As a parent, you need to understand the basics of a range of common injuries and emergencies, and chipped or cracked teeth are one of them. If you have an active child, you may eventually face a cracked or chipped tooth at some time. Whether you are in the midst of a dental emergency or just researching in case something happens, here is what all parents need to know about cracked teeth:

1. You can minimise the risk of cracked teeth

With the right precautions, you can minimise the risk of cracked or chipped teeth. Teeth are much more likely to crack if they are decayed or weak. Take steps to keep your child's teeth as strong as possible by helping them brush and floss regularly, taking them to the dentist for regular exams and ensuring they eat a healthy diet.

Further minimise the risk of dental injuries and emergencies by having your child wear safety gear while doing intense activities. Children should wear mouthguards while skateboarding, playing rugby, rock climbing or doing any other inherently dangerous activities.

2. You don't need to panic – some cracks are just superficial

Regardless of how careful you are or how much safety gear your child wears, accidents can happen. If your child chips or cracks his or her tooth, stay calm as you approach the situation.

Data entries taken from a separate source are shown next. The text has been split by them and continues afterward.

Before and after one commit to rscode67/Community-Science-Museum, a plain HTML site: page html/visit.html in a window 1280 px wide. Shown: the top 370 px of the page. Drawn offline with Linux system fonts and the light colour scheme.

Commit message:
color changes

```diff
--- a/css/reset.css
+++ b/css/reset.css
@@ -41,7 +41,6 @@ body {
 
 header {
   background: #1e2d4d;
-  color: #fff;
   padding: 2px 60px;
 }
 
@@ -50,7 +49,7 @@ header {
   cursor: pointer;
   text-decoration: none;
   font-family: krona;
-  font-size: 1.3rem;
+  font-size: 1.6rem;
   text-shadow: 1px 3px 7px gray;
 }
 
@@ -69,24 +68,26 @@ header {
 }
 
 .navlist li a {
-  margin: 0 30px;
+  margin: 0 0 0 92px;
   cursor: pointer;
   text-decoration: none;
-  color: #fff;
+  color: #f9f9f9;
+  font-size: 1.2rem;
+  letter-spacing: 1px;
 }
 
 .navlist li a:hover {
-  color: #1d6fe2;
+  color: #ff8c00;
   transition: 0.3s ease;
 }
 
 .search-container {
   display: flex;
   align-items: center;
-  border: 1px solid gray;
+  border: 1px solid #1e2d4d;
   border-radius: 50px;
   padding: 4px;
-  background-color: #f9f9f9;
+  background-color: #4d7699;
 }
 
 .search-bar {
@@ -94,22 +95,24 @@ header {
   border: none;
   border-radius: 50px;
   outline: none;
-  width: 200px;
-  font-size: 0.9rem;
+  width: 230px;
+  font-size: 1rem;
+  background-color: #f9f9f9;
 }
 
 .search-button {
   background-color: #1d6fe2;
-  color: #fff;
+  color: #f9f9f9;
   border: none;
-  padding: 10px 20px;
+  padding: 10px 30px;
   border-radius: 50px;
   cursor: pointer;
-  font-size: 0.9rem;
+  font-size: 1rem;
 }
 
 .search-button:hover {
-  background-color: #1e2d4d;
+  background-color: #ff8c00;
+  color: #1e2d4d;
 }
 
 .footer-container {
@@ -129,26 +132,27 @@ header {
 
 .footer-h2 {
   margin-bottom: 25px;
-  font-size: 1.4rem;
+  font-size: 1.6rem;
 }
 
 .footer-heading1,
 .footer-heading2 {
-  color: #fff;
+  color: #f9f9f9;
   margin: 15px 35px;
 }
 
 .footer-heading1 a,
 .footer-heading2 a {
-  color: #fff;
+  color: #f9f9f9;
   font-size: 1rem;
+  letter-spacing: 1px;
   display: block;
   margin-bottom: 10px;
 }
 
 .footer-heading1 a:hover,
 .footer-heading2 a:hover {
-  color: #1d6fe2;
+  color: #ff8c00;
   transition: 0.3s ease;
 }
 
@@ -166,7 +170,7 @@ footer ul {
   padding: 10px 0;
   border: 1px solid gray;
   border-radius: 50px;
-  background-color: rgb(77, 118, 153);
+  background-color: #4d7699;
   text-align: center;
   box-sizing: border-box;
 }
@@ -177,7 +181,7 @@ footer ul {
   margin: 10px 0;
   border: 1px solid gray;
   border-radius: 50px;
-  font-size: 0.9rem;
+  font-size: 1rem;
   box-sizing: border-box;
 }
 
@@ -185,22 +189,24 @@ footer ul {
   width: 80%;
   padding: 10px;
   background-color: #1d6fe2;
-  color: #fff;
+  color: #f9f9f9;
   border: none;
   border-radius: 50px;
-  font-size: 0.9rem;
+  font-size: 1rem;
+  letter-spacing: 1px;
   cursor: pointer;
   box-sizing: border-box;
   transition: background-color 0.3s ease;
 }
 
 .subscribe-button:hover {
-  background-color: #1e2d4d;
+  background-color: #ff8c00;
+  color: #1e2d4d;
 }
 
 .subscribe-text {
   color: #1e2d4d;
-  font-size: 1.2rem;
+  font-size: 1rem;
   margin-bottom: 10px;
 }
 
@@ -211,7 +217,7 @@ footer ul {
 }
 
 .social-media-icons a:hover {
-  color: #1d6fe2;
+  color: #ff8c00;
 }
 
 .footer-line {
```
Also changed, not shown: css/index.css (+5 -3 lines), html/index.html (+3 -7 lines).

Some cracks or chips are simply superficial, and they only affect the layer of enamel on your child's tooth. If you can see a crack but your child doesn't have any pain, you can wait until his or her next regular dental appointment to address it.

If the jagged edges around the chip or crack irritate your child's mouth or his or her lips, get a small amount of wax. You can use the wax sold for people with braces or just a bit of candle wax. Rub that over the tooth to create a protective layer that won't scratch your child's mouth.

3. You need to pay attention to your child's pain levels to determine how to react

In most cases, you can safely use over-the-counter pain killers for up to two days after your child cracks his or her tooth. If your child has no more pain after that time, it is likely just be a superficial crack. However, if the pain persists, you need to take your child to the emergency dentist as soon as possible.

4. You cannot see all dental cracks

Not all dental cracks show up in the tooth. Some occur in the root of the tooth, and these invisible cracks can lead to serious issues. If your child sustains an injury to the face, keep an eye on his or her mouth.

If he or she reports lots of pain and has swelling in the gums around one of his or her teeth, he or she may have a crack in his or her tooth root. If you suspect a root crack, contact an emergency dentist right away and get into his or her office as soon as possible.

Unfortunately, a crack in that area can let in infection, which has the potential to kill the entire root and ruin the tooth completely.

5. You need to be aware that concussions may accompany cracked teeth

If your child has a cracked tooth, do not exclusively focus on that issue. If the crack happened as a result of a blow to the head, keep in mind that there may be other effects than just dental damage.

After any head injury, make sure that you monitor your child for signs of a concussion. Don't let your child fall asleep for several hours after the injury, and monitor him or her for signs of confusion, memory loss, lack of balance and nausea. If you see any of these signs, take your child to the emergency department immediately.